* _TASK PROMPT_
Find the lines below holding the word "KnownSeriousGame" and copy each of them.

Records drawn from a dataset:
◇ ◇ ◇ ◇

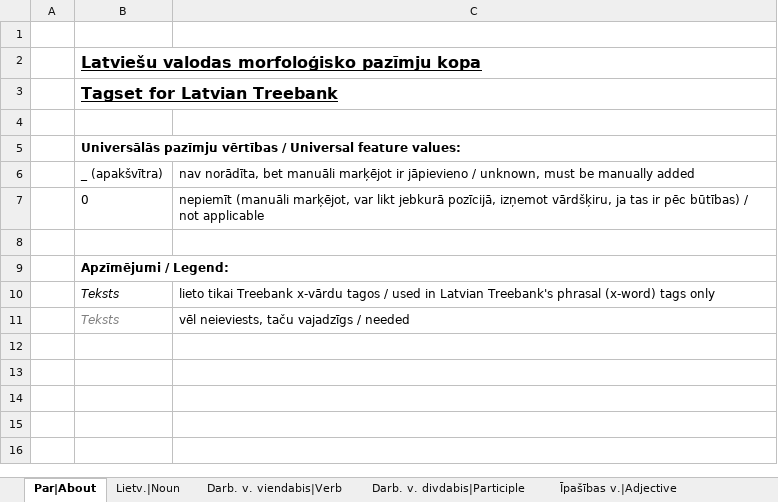
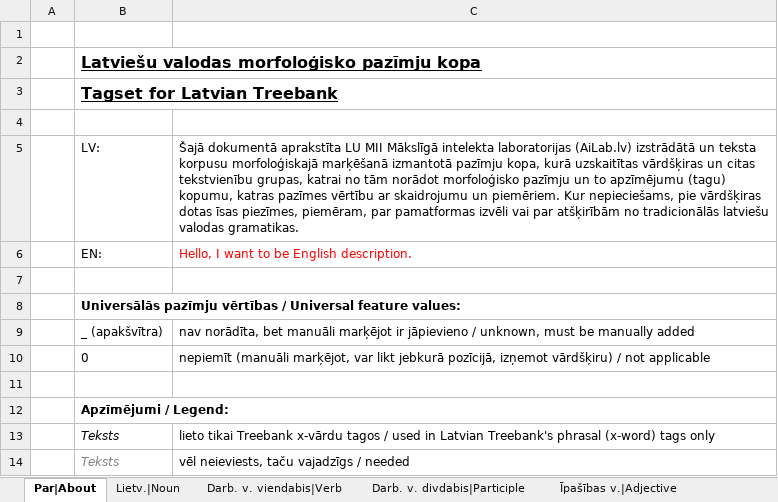
Before and after one commit to PeterisP/morphology, an Excel workbook: docs/SemTi-Kamols_morphotags.xlsx, sheet Par|About, drawn as a sheet; values as stored, in another font and other column widths than the file's, no borders; addresses are those after the commit; the diff names each change by its address in the sheet, - before the commit and + after, or states it on an @@ line.

```diff
--- a/docs/SemTi-Kamols_morphotags.xlsx (sheet Par|About)
+++ b/docs/SemTi-Kamols_morphotags.xlsx (sheet Par|About)
+row 5:  | LV: | Šajā dokumentā aprakstīta LU MII Mākslīgā intelekta laboratorijas (AiLab.lv) izstrādātā un teksta korpusu morfoloģiskajā marķēšanā izmantotā pazīmju kopa, kurā uzskaitītas vārdšķiras un citas tekstvienību grupas, katrai no tām norādot morfoloģisko pazīmju un to apzīmējumu (tagu) kopumu, katras pazīmes vērtību ar skaidrojumu un piemēriem. Kur nepieciešams, pie vārdšķiras dotas īsas piezīmes, piemēram, par pamatformas izvēli vai par atšķirībām no tradicionālās latviešu valodas gramatikas.
+row 6:  | EN: | Hello, I want to be English description.
+row 7: (empty)
-C10: …pozīcijā, izņemot vārdšķiru, ja tas ir pēc būtības) / not…
+C10: …pozīcijā, izņemot vārdšķiru) / not…
```
Also changed, not shown: sheet Īpašības v.|Adjective, sheet Skaitļa v.|Numeral, sheet Bezmorf. elem.|Residual, sheet Pieturz.|Punct., sheet Apstākļa v.|Adverb, sheet Vietniekv.|Pronoun, 8 more sheets, charts or pictures, 8 other files.
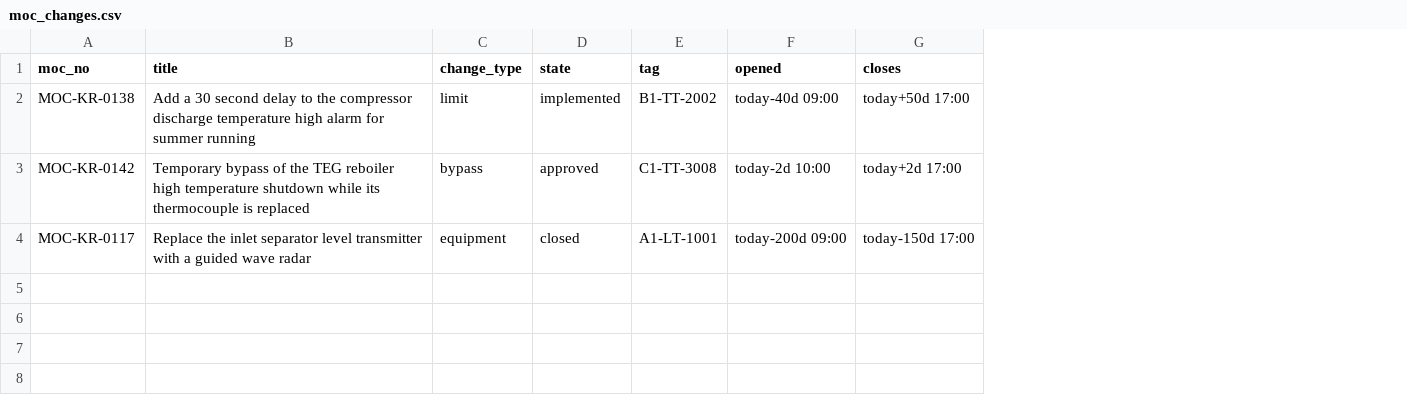
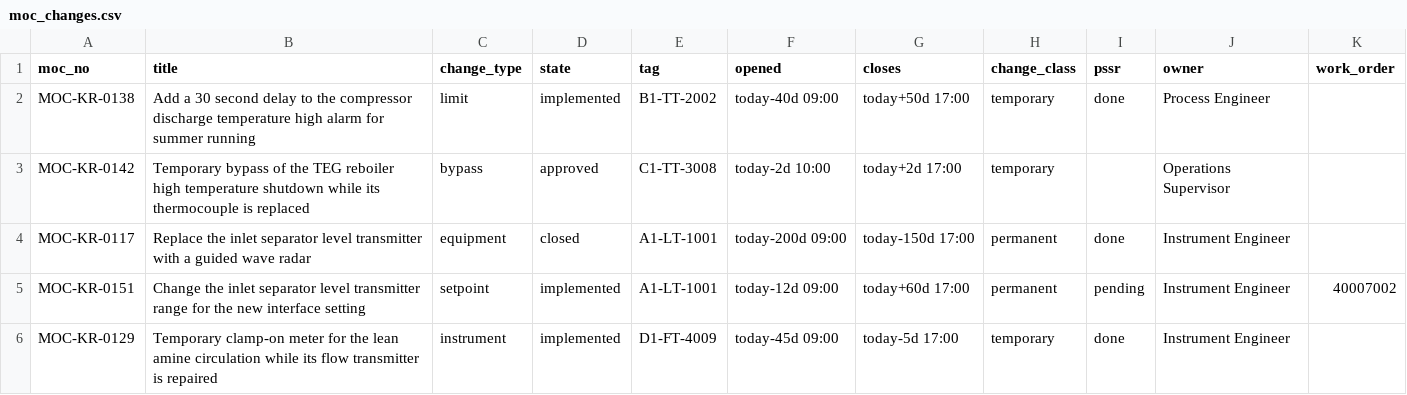
Before and after one commit to areed145/fuzer, a CSV file: fakeplant/bundles/kestrel/exports/moc_changes.csv, drawn as a sheet; the diff names each change by its address in the sheet, - before the commit and + after, or states it on an @@ line.

```diff
--- a/fakeplant/bundles/kestrel/exports/moc_changes.csv
+++ b/fakeplant/bundles/kestrel/exports/moc_changes.csv
+column H (change_class), rows 2-4: temporary | temporary | permanent
+column I (pssr), rows 2-4: done |  | done
+column J (owner), rows 2-4: Process Engineer | Operations Supervisor | Instrument Engineer
+column K (work_order), empty
+row 5: MOC-KR-0151 | Change the inlet separator level transmitter range for the new interface setting | setpoint | implemented | A1-LT-1001 | today-12d 09:00 | today+60d 17:00 | permanent | pending | Instrument Engineer | 40007002
+row 6: MOC-KR-0129 | Temporary clamp-on meter for the lean amine circulation while its flow transmitter is repaired | instrument | implemented | D1-FT-4009 | today-45d 09:00 | today-5d 17:00 | temporary | done | Instrument Engineer
```
Also changed, not shown: fakeplant/bundles/okan/deliveries/unrecorded-change/moc_changes.csv, 25 other files.
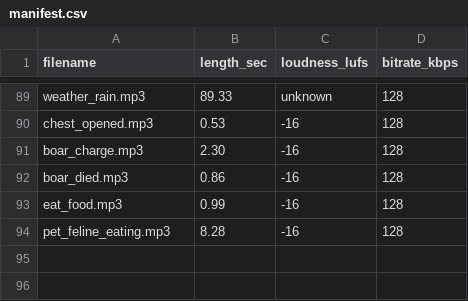
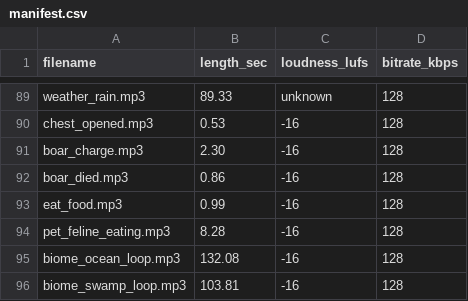
Before and after one commit to PJensen/JSHack, a CSV file: manifest.csv, drawn as a sheet; only a part is shown, gaps mark what is left out; the diff names each change by its address in the sheet, - before the commit and + after, or states it on an @@ line.

Commit message:
ADDED: swamp and ocean.

```diff
--- a/manifest.csv
+++ b/manifest.csv
+row 95: biome_ocean_loop.mp3 | 132.08 | -16 | 128
+row 96: biome_swamp_loop.mp3 | 103.81 | -16 | 128
```
Also changed, not shown: 2 other files.
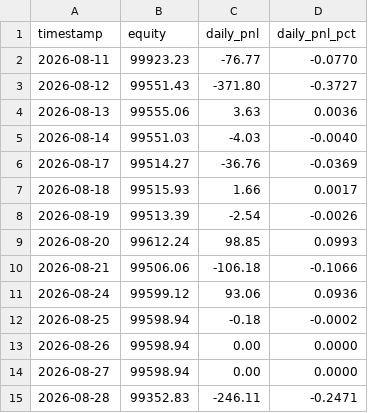
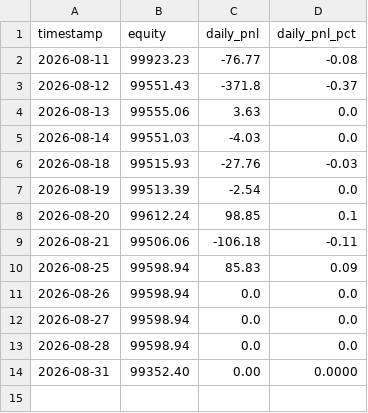
Before and after one commit to Shashwat-911/Autonomous-Stock-Trading-System, a CSV file: outputs/alpaca_equity_history.csv, drawn as a sheet.

Commit message:
data: add Aug 31 session - flat HOLD, sideways NVDA market

```diff
--- a/outputs/alpaca_equity_history.csv
+++ b/outputs/alpaca_equity_history.csv
@@ -1,15 +1,14 @@
 timestamp,equity,daily_pnl,daily_pnl_pct
-2026-08-11,99923.23,-76.77,-0.0770
-2026-08-12,99551.43,-371.80,-0.3727
-2026-08-13,99555.06,3.63,0.0036
-2026-08-14,99551.03,-4.03,-0.0040
-2026-08-17,99514.27,-36.76,-0.0369
-2026-08-18,99515.93,1.66,0.0017
-2026-08-19,99513.39,-2.54,-0.0026
-2026-08-20,99612.24,98.85,0.0993
-2026-08-21,99506.06,-106.18,-0.1066
-2026-08-24,99599.12,93.06,0.0936
-2026-08-25,99598.94,-0.18,-0.0002
-2026-08-26,99598.94,0.00,0.0000
-2026-08-27,99598.94,0.00,0.0000
-2026-08-28,99352.83,-246.11,-0.2471
+2026-08-11,99923.23,-76.77,-0.08
+2026-08-12,99551.43,-371.8,-0.37
+2026-08-13,99555.06,3.63,0.0
+2026-08-14,99551.03,-4.03,0.0
+2026-08-18,99515.93,-27.76,-0.03
+2026-08-19,99513.39,-2.54,0.0
+2026-08-20,99612.24,98.85,0.1
+2026-08-21,99506.06,-106.18,-0.11
+2026-08-25,99598.94,85.83,0.09
+2026-08-26,99598.94,0.0,0.0
+2026-08-27,99598.94,0.0,0.0
+2026-08-28,99598.94,0.0,0.0
+2026-08-31,99352.40,0.00,0.0000
```
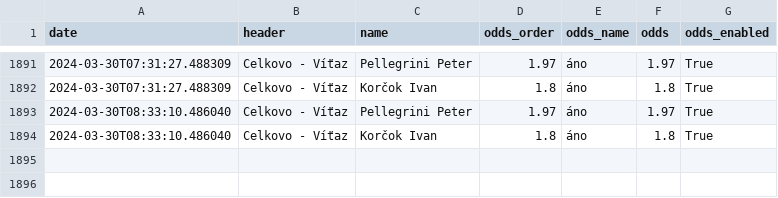
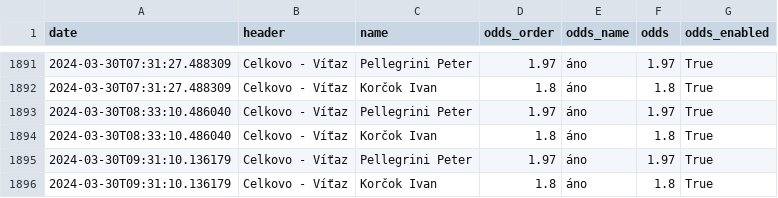
Before and after one commit to michalskop/nike.sk, a CSV file: v0/data/43804672.csv, drawn as a sheet; only a part is shown, gaps mark what is left out; the diff names each change by its address in the sheet, - before the commit and + after, or states it on an @@ line.

```diff
--- a/v0/data/43804672.csv
+++ b/v0/data/43804672.csv
+row 1895: 2024-03-30T09:31:10.136179 | Celkovo - Víťaz | Pellegrini Peter | 1.97 | áno | 1.97 | True
+row 1896: 2024-03-30T09:31:10.136179 | Celkovo - Víťaz | Korčok Ivan | 1.8 | áno | 1.8 | True
```
Also changed, not shown: 1 other file.
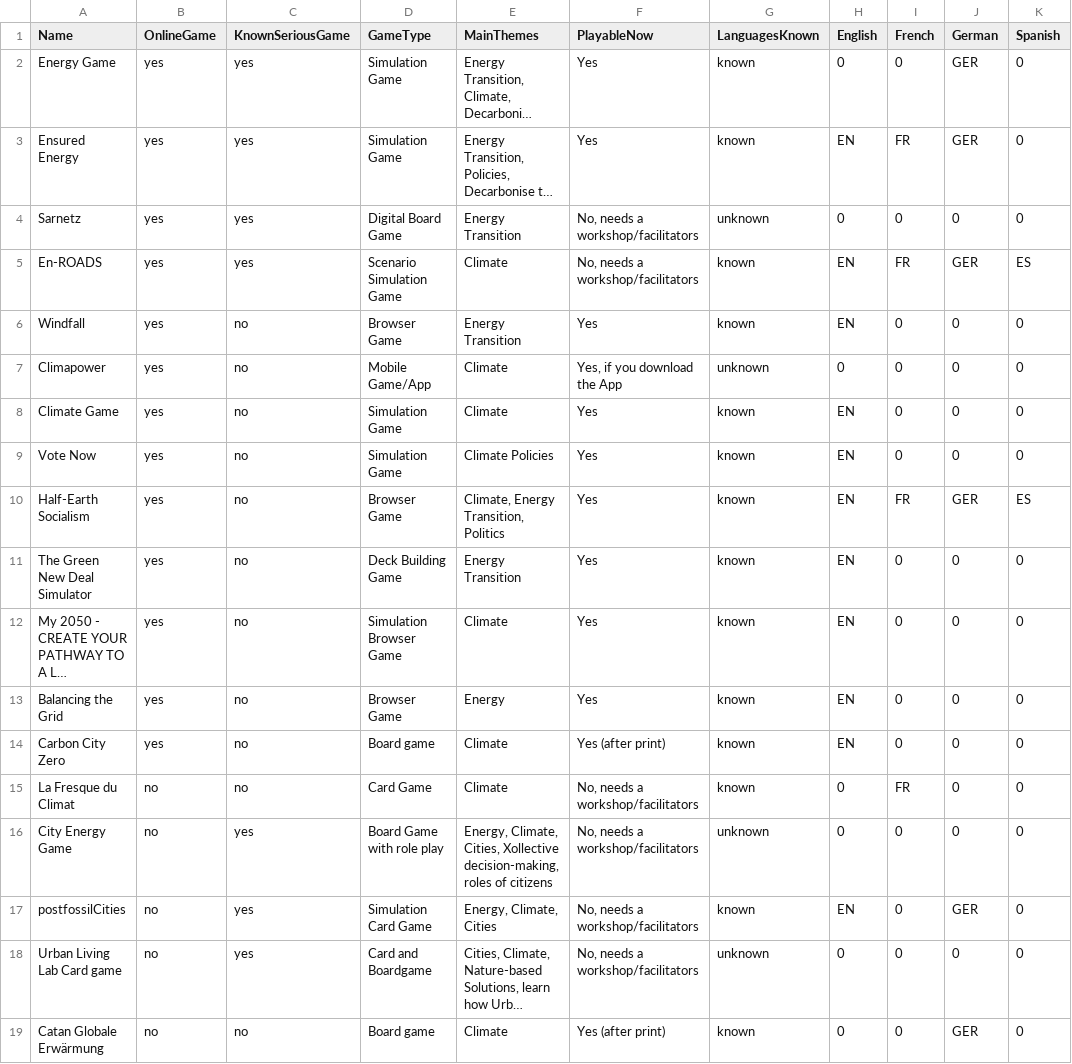
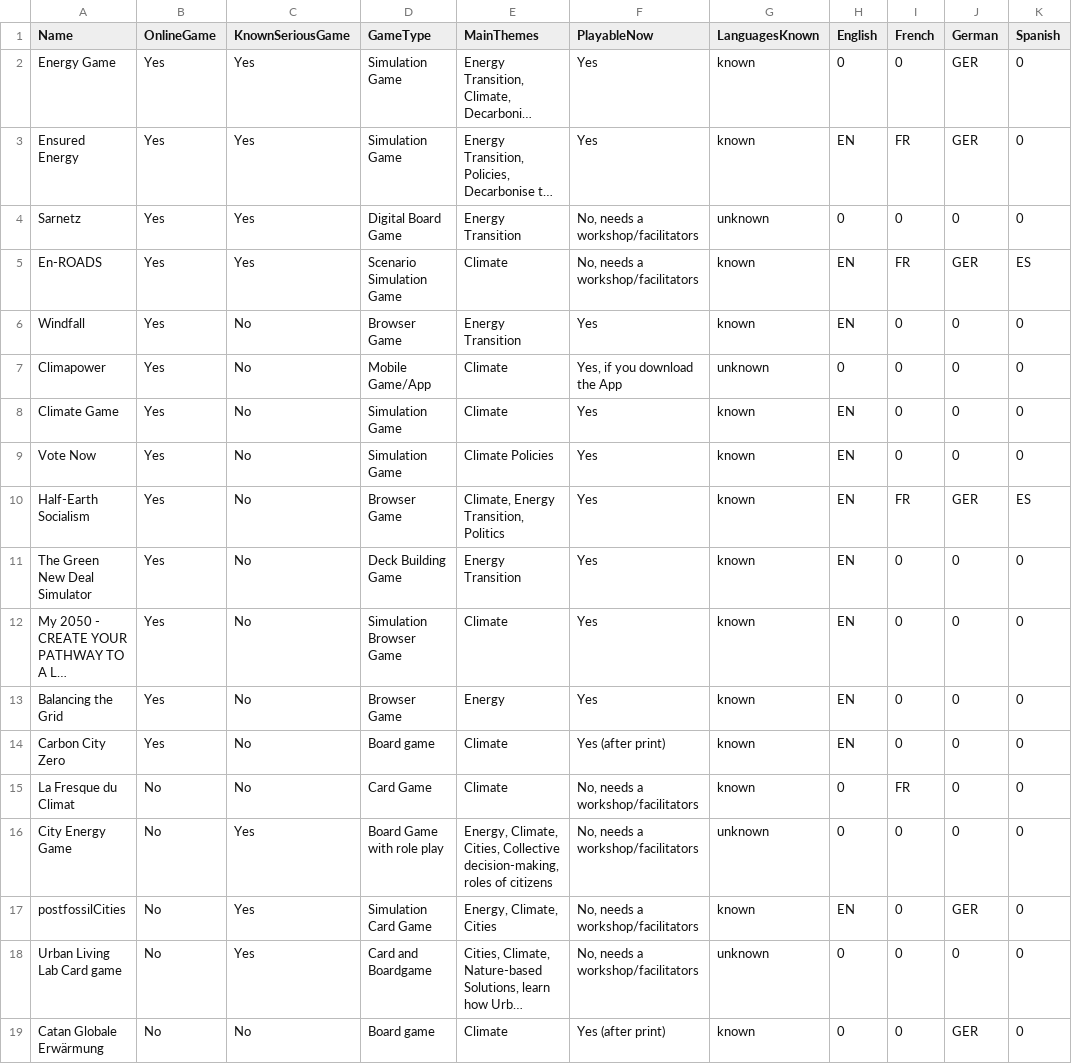
Before and after one commit to brueckmann/CEGames, a CSV file: data/GamesOverview.csv, drawn as a sheet; only a part is shown; long unchanged cells end in …; the diff names each change by its address in the sheet, - before the commit and + after, or states it on an @@ line.

Commit message:
typo corrected

```diff
--- a/data/GamesOverview.csv
+++ b/data/GamesOverview.csv
-B2:B14 (OnlineGame): yes
+B2:B14 (OnlineGame): Yes
-C2:C5 (KnownSeriousGame): yes
+C2:C5 (KnownSeriousGame): Yes
-C6:C15 (KnownSeriousGame): no
+C6:C15 (KnownSeriousGame): No
-B15:B19 (OnlineGame): no
+B15:B19 (OnlineGame): No
-C16:C18 (KnownSeriousGame): yes
+C16:C18 (KnownSeriousGame): Yes
-E16 (MainThemes): …Climate, Cities, Xollective decision-making, roles…
+E16 (MainThemes): …Climate, Cities, Collective decision-making, roles…
-C19 (KnownSeriousGame): no
+C19 (KnownSeriousGame): No
```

◇ ◇ ◇ ◇

* _EXERCISE ANSWER_
-C2:C5 (KnownSeriousGame): yes
+C2:C5 (KnownSeriousGame): Yes
-C6:C15 (KnownSeriousGame): no
+C6:C15 (KnownSeriousGame): No
-C16:C18 (KnownSeriousGame): yes
+C16:C18 (KnownSeriousGame): Yes
-C19 (KnownSeriousGame): no
+C19 (KnownSeriousGame): No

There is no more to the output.